  31. Rothstein, J.M.Jesse M., 2004. "College performance predictions and the SAT," Journal of Econometrics, Elsevier, vol. 121(1-2), pages 297-317.
Full references (including those not matched with items on IDEAS)

This item is not listed on Wikipedia, on a reading list or among the top items on IDEAS.

When requesting a correction, please mention this item's handle: RePEc:aah:create:2014-06. See general information about how to correct material in RePEc.

For technical questions regarding this item, or to correct its authors, title, abstract, bibliographic or download information, contact: ()

If you have authored this item and are not yet registered with RePEc, we encourage you to do it here. This allows to link your profile to this item. It also allows you to accept potential citations to this item that we are uncertain about.

If references are entirely missing, you can add them using this form.

If the full references list an item that is present in RePEc, but the system did not link to it, you can help with this form.

If you know of missing items citing this one, you can help us creating those links by adding the relevant references in the same way as above, for each refering item. If you are a registered author of this item, you may also want to check the "citations" tab in your profile, as there may be some citations waiting for confirmation.

Please note that corrections may take a couple of weeks to filter through the various RePEc services.

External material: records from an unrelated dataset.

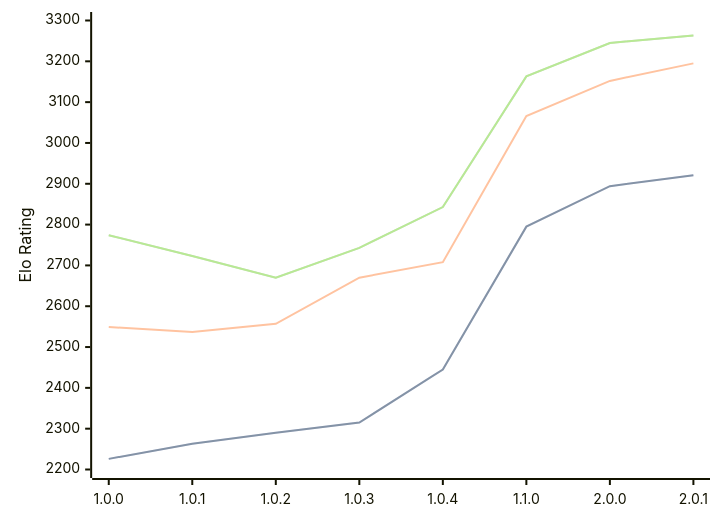
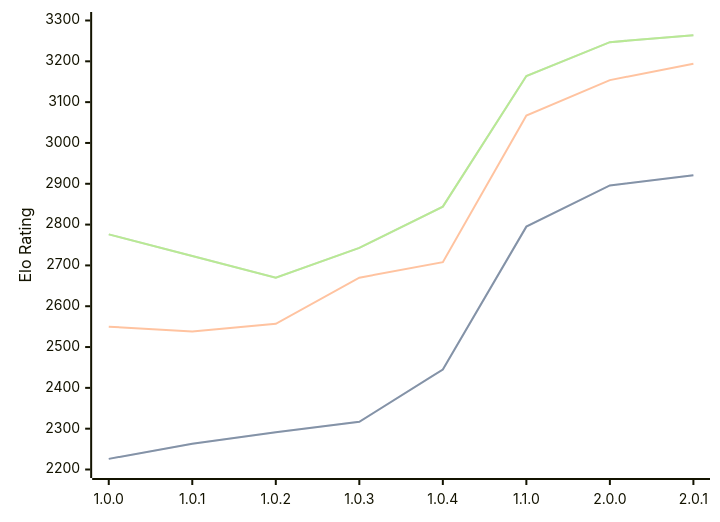
Before and after one commit to computer-chess-index/cci: the first of 3 diagrams in engines/Grail.md, drawn with Mermaid. The commit also changed other lines of this file, not shown here.

Commit message:
Update CCI Ratings (ELO VLTC) - 2026-06-23

````diff
--- a/engines/Grail.md
+++ b/engines/Grail.md
@@ -38,11 +38,11 @@
 ```mermaid
 %%{init: {"theme":"base","themeVariables":{"seriesColors:['#a3a3a3','#222221','#faa371']}}}%%
 xychart-beta
   x-axis ["1.0.0", "1.0.1", "1.0.2", "1.0.3", "1.0.4", "1.1.0", "2.0.0", "2.0.1"]
   y-axis "Elo Rating" 2200 --> 3300
-  line "STC (8.0+0.08s)" [2226, 2263, 2290, 2315, 2445, 2795, 2894, 2921]
-  line "STC (8.0+0.08s)" [2226, 2263, 2290, 2315, 2445, 2795, 2894, 2921]
-  line "LTC (60.0+0.60s)" [2549, 2537, 2557, 2670, 2708, 3066, 3152, 3195]
-  line "VLTC (2m24s+1.12s)" [2774, 2723, 2670, 2743, 2843, 3163, 3245, 3263]
-  line "VLTC (2m24s+1.12s)" [2774, 2723, 2670, 2743, 2843, 3163, 3245, 3263]
+  line "STC (8.0+0.08s)" [2226, 2263, 2291, 2317, 2445, 2795, 2896, 2921]
+  line "STC (8.0+0.08s)" [2226, 2263, 2291, 2317, 2445, 2795, 2896, 2921]
+  line "LTC (60.0+0.60s)" [2550, 2538, 2557, 2670, 2708, 3067, 3154, 3194]
+  line "VLTC (2m24s+1.12s)" [2776, 2723, 2670, 2743, 2844, 3164, 3247, 3264]
+  line "VLTC (2m24s+1.12s)" [2776, 2723, 2670, 2743, 2844, 3164, 3247, 3264]
 ```
````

This information is provided to you by IDEAS at the Research Division of the Federal Reserve Bank of St. Louis using RePEc data.